December 16, 2020 — During the COVID-19 pandemic, health care workers have been at the forefront of the battle against the life-threatening illness. Sadly, they are not immune to the effects of the disease. Many have contracted COVID-19, and some have died.
In a paper published Dec. 4, 2020, in the journal PLOS One, Junaid Razzak, M.B.B.S., Ph.D., director of the Johns Hopkins Center for Global Emergency Care, and his colleagues estimated the impacts of COVID-19 on the U.S. health care community based on observed numbers of healthcare worker infections during the early phase of the pandemic in Hubei, China, and Italy, areas that experienced peaks in COVID-19 cases before the United States.
"We looked at what was known from other countries earlier in the pandemic and modeled the impact on the health of the front-line health care workers in this country to see what gains were possible here if known interventions were applied," said Razzak, who is a professor of emergency medicine at the Johns Hopkins University School of Medicine.
Using a Monte Carlo risk analysis simulation model to predict outcomes and based on data from China and Italy, Razzak and his team estimate that between 53,000 and 54,000 U.S. hospital workers could become infected with COVID-19 during the course of the pandemic.
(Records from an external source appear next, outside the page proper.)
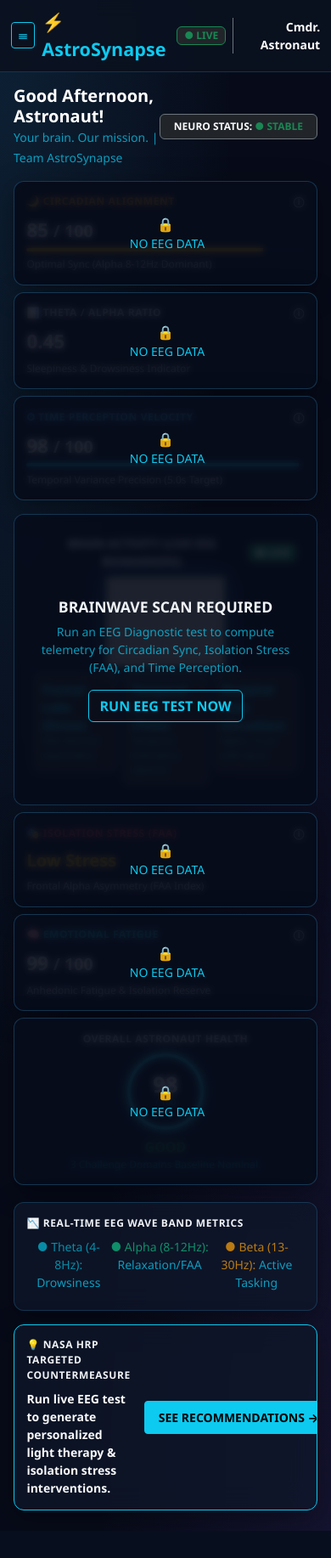
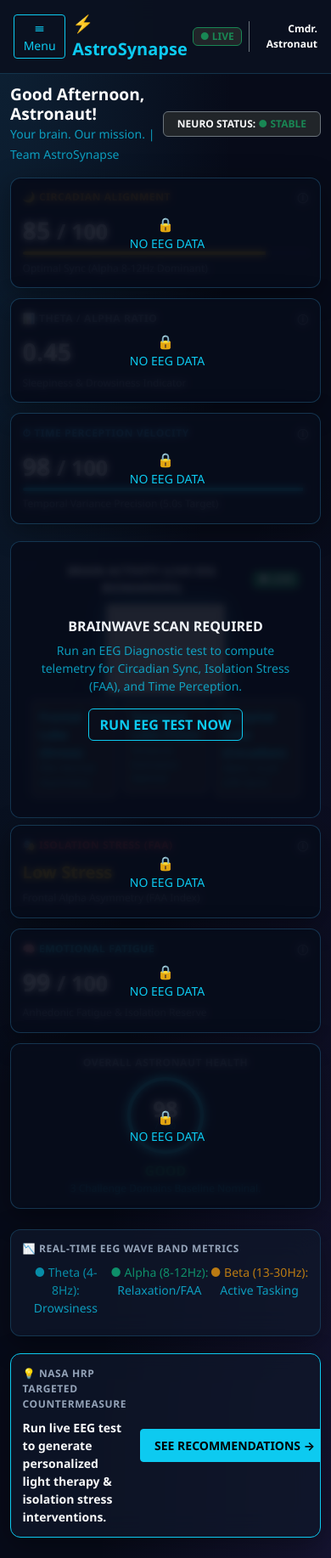
Before and after one commit to sanjidaakter1403/astrosynapse_project, a Django app: page / in a window 390 px wide. Shown: the whole page at 85% size. Before the commit the page ends 1802 px from the top, so only its background shows below. Run offline with Django 5.2, Linux system fonts and the light colour scheme; grey boxes are pictures that could not be loaded.

Commit message:
Fix mobile responsive sidebar and layout overflow

```diff
--- a/dashboard/static/css/style.css
+++ b/dashboard/static/css/style.css
@@ -191,3 +191,110 @@ body {
         font-size: 1.1rem;
     }
 }
+:root {
+    --bg-dark: #070b19;
+    --card-bg: rgba(15, 23, 42, 0.75);
+    --border-color: rgba(56, 189, 248, 0.2);
+    --neon-blue: #38bdf8;
+    --neon-cyan: #22d3ee;
+    --neon-green: #10b981;
+    --neon-yellow: #f59e0b;
+    --neon-red: #ef4444;
+    --text-muted: #94a3b8;
+}
+
+body {
+    background-color: var(--bg-dark);
+    color: #f1f5f9;
+    font-family: 'Segoe UI', system-ui, -apple-system, sans-serif;
+    min-height: 100vh;
+    overflow-x: hidden;
+}
+
+/* Top Header */
+.top-header {
+    background: rgba(11, 17, 32, 0.95);
+    backdrop-filter: blur(12px);
+    border-bottom: 1px solid var(--border-color);
+    padding: 0.8rem 1rem;
+}
+
+/* Sidebar */
+.sidebar {
+    width: 220px;
+    min-width: 220px;
+    min-height: calc(100vh - 60px);
+    background: rgba(11, 17, 32, 0.9);
+    border-right: 1px solid var(--border-color);
+    padding: 1rem 0.5rem;
+}
+
+.nav-item-link {
+    display: flex;
+    align-items: center;
+    gap: 10px;
+    padding: 0.75rem 1rem;
+    color: #94a3b8;
+    text-decoration: none;
+    border-radius: 8px;
+    font-weight: 500;
+    margin-bottom: 0.4rem;
+}
+
+.nav-item-link:hover, .nav-item-link.active {
+    background: rgba(56, 189, 248, 0.15);
+    color: var(--neon-cyan);
+}
+
+/* Main Content Area Fix */
+.main-content-area {
+    width: 100%;
+    max-width: 100vw;
+    box-sizing: border-box;
+}
+
+/* Cards & Responsive Layout */
+.dash-card, .result-dash-card {
+    background: var(--card-bg);
+    border: 1px solid var(--border-color);
+    border-radius: 12px;
+    padding: 1.25rem;
+    margin-bottom: 0.75rem;
+    word-wrap: break-word;
+}
+
+.metric-header {
+    font-size: 0.75rem;
+    font-weight: 700;
+    color: var(--text-muted);
+}
+
+.metric-val {
+    font-size: 1.8rem;
+    font-weight: 800;
+    color: #fff;
+}
+
+/* Mobile Media Query Fixes */
+@media (max-width: 768px) {
+    .sidebar {
+        display: none !important; /* Hide sidebar completely on mobile */
+    }
+
+    .main-content-area {
+        width: 100% !important;
+        padding: 0.75rem !important;
+    }
+
+    h3 {
+        font-size: 1.2rem !important;
+    }
+
+    h4, h5 {
+        font-size: 1rem !important;
+    }
+
+    .dash-card {
+        padding: 0.85rem !important;
+    }
+}
--- a/dashboard/templates/dashboard/base.html
+++ b/dashboard/templates/dashboard/base.html
@@ -10,27 +10,26 @@
 </head>
 <body>
 
+    <!-- Top Header -->
     <header class="top-header d-flex justify-content-between align-items-center">
         <div class="d-flex align-items-center gap-2">
-            <!-- Mobile Menu Toggle Button -->
+            <!-- Mobile Toggle Button -->
             <button class="btn btn-sm btn-outline-info d-md-none" type="button" data-bs-toggle="offcanvas" data-bs-target="#mobileSidebar">
-                ☰
+                ☰ Menu
             </button>
-            <span class="fs-4 text-info fw-bold me-1">⚡ AstroSynapse</span>
-            <span class="badge bg-dark border border-info text-cyan d-none d-lg-inline-block" style="font-size: 0.65rem;">REAL-TIME ASTRONAUT TELEMETRY</span>
+            <span class="fs-5 text-info fw-bold me-1">⚡ AstroSynapse</span>
         </div>
-        <div class="d-flex align-items-center gap-2 gap-md-3">
+        <div class="d-flex align-items-center gap-2">
             <span class="badge bg-dark text-success border border-success px-2 py-1">● LIVE</span>
-            <small class="text-info opacity-75 d-none d-sm-inline" id="live-timestamp">UTC --:--:--</small>
-            <div class="text-end border-start ps-2 ps-md-3 border-secondary">
-                <small class="d-block text-white fw-bold">Cmdr. Astronaut</small>
-                <small class="text-info opacity-75 d-none d-sm-block" style="font-size:0.7rem;">Deep Space Station</small>
+            <div class="text-end border-start ps-2 border-secondary">
+                <small class="d-block text-white fw-bold" style="font-size: 0.75rem;">Cmdr. Astronaut</small>
             </div>
         </div>
     </header>
 
-    <!-- Desktop Sidebar & Main Container -->
-    <div class="d-flex">
+    <!-- Navigation & Main Body -->
+    <div class="d-flex w-100">
+        <!-- Desktop Sidebar (Medium and Large Screens) -->
         <nav class="sidebar d-none d-md-block">
             <a href="{% url 'home' %}" class="nav-item-link">🏠 Dashboard</a>
             <a href="{% url 'eeg_analyzer' %}" class="nav-item-link">🧠 Live EEG Scan</a>
@@ -38,13 +37,14 @@
             <a href="{% url 'recommendations' %}" class="nav-item-link">💡 Recommendations</a>
         </nav>
 
-        <main class="flex-grow-1 p-3 p-md-4 overflow-hidden w-100">
+        <!-- Main Content Area -->
+        <main class="main-content-area flex-grow-1 p-3">
             {% block content %}{% endblock %}
         </main>
     </div>
 
-    <!-- Mobile Offcanvas Navigation -->
-    <div class="offcanvas offcanvas-start bg-dark text-white border-end border-info" tabindex="-1" id="mobileSidebar" style="width: 260px;">
+    <!-- Mobile Navigation Drawer (Offcanvas) -->
+    <div class="offcanvas offcanvas-start bg-dark text-white border-end border-info" tabindex="-1" id="mobileSidebar" style="width: 250px;">
         <div class="offcanvas-header border-bottom border-secondary">
             <h5 class="offcanvas-title text-info fw-bold">⚡ AstroSynapse</h5>
             <button type="button" class="btn-close btn-close-white" data-bs-dismiss="offcanvas"></button>
@@ -57,16 +57,6 @@
         </div>
     </div>
 
-    <script href="https://cdn.jsdelivr.net/npm/bootstrap@5.3.0/dist/js/bootstrap.bundle.min.js"></script>
-    <script>
-        function updateUTCClock() {
-            const now = new Date();
-            const timeStr = now.toISOString().replace('T', ' | UTC ').substring(0, 22);
-            const el = document.getElementById('live-timestamp');
-            if(el) el.innerText = timeStr;
-        }
-        setInterval(updateUTCClock, 1000);
-        updateUTCClock();
-    </script>
+    <script src="https://cdn.jsdelivr.net/npm/bootstrap@5.3.0/dist/js/bootstrap.bundle.min.js"></script>
 </body>
 </html>
```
The team projects the number of U.S. hospital worker deaths for the same time period at approximately 1,600.
The estimates by the researchers also suggest that if health care workers considered high risk — including those over age 60 — wore appropriate personal protective equipment — such as gowns and face masks — the number of infections would decrease to about 28,000 and the number of deaths to between 700 and 1,000. If hospital workers age 60 and over are restricted from direct patient care, then the predicted numbers could drop to 2,000 infected and 60 deaths.
Razzak and his team say that since the current COVID-19 mortality among U.S. health care workers has surpassed their original estimates, it proves that this group bears — and will continue to bear — a significant burden of illness due to COVID-19.
"Our analysis shows that continuous widespread and proper use of personal protective equipment, along with limiting exposure for hospital workers over the age of 60, are necessary measures for this country to take now," Razzak said. "These efforts will save the lives of health care workers who will then be able to save the lives of others infected with COVID-19."
For more information: www.johnshopkinsmedicine.org